Fargo, ND – Record-high prices for crops are giving farmers more economic incentive this spring to use chemicals that fight weeds, insects and crop disease.
In the past, the value of the crops saved by pesticides often did not justify the cost of buying and applying them. For many crops, especially wheat, that no longer is the case.
Andrew Thostenson is a pesticide program specialist with the North Dakota State University Extension Service.
His advice for farmers is to recognize that custom applicators might be very busy this year, and to plan ahead.
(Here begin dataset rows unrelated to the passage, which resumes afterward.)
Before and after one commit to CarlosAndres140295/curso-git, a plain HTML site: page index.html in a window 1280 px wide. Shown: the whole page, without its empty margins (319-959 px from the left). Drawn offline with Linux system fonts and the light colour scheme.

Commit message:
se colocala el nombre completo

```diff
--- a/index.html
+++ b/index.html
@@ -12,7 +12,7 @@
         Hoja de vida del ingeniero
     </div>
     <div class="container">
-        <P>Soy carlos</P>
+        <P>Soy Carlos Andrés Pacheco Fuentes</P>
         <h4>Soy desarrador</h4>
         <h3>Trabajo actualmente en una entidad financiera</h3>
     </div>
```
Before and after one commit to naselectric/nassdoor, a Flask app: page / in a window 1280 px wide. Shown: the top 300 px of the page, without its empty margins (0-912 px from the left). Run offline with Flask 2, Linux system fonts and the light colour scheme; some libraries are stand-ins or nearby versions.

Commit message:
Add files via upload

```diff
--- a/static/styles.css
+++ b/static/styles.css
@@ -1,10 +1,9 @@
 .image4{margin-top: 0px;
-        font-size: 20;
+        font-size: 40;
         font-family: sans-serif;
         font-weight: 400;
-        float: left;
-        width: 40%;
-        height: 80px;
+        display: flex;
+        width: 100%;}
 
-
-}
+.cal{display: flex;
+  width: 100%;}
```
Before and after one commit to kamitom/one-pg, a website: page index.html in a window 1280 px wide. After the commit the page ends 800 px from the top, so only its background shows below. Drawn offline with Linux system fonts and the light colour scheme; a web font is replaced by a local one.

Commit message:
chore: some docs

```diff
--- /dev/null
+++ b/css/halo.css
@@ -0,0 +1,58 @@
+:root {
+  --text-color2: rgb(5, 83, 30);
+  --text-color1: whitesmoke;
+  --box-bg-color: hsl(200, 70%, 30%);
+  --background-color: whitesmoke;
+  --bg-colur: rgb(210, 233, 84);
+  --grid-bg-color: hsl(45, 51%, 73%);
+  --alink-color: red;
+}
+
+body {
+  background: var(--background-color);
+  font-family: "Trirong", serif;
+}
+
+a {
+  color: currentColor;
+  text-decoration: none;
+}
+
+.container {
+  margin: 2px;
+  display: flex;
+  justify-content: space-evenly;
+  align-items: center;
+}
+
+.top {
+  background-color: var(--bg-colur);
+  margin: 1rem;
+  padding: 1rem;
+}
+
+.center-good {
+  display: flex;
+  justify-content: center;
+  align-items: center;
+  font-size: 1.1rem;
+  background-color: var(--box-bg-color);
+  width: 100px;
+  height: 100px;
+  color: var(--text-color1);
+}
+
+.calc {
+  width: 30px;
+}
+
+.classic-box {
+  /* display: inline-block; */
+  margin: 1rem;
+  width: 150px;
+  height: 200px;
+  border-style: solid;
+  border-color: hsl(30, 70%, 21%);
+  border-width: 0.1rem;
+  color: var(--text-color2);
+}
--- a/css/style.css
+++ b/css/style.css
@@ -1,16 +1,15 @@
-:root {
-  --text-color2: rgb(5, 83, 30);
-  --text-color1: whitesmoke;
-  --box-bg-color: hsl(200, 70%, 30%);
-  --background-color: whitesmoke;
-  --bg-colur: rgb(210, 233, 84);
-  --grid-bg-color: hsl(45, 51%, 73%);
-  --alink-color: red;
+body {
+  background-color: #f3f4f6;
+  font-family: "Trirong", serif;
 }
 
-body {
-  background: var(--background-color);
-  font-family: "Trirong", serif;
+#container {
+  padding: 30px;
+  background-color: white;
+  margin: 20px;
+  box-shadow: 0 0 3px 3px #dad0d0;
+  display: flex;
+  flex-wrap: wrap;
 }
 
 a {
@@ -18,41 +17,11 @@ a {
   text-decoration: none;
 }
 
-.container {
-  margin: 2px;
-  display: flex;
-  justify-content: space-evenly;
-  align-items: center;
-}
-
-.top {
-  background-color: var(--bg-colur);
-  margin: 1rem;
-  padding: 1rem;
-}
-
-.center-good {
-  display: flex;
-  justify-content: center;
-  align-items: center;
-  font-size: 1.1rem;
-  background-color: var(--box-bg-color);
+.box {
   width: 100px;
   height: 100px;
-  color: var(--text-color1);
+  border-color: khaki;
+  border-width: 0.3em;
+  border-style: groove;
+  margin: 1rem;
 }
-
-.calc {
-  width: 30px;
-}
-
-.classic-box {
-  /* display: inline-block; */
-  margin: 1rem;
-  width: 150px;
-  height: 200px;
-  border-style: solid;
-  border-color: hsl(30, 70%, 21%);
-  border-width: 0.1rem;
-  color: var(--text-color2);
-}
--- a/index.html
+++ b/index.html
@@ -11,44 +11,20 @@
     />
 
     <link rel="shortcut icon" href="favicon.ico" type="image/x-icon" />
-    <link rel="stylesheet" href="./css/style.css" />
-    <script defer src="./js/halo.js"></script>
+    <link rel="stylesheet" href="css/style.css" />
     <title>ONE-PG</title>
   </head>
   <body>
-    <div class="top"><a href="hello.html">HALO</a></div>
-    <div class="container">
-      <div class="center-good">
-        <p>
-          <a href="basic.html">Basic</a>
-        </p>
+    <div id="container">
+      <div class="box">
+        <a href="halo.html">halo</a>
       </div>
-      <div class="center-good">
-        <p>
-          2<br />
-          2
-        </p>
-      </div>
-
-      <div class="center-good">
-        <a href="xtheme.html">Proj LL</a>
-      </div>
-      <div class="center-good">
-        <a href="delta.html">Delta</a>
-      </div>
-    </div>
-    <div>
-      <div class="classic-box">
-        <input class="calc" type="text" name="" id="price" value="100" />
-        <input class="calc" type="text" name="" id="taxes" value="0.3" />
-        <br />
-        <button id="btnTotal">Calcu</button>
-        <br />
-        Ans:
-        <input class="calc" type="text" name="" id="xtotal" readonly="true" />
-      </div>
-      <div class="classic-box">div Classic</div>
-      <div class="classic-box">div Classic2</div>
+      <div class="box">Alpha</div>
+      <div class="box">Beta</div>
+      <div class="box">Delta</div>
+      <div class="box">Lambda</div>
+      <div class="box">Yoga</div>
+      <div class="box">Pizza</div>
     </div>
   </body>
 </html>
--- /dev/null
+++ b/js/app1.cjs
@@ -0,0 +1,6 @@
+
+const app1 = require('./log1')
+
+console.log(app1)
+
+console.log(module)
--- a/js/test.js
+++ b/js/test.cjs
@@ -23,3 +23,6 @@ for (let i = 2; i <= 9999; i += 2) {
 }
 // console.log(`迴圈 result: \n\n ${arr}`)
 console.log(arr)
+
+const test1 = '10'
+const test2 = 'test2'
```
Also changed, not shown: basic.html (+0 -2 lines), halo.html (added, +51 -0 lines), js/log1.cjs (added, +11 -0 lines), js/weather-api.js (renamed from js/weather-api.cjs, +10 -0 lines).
He says farmers also should be wary of questionable chemical application operations.
Thostenson says applicators should be careful not to promise too much to potential customers, and should consider turning down jobs that involve too much risk or give people unrealistic expectations.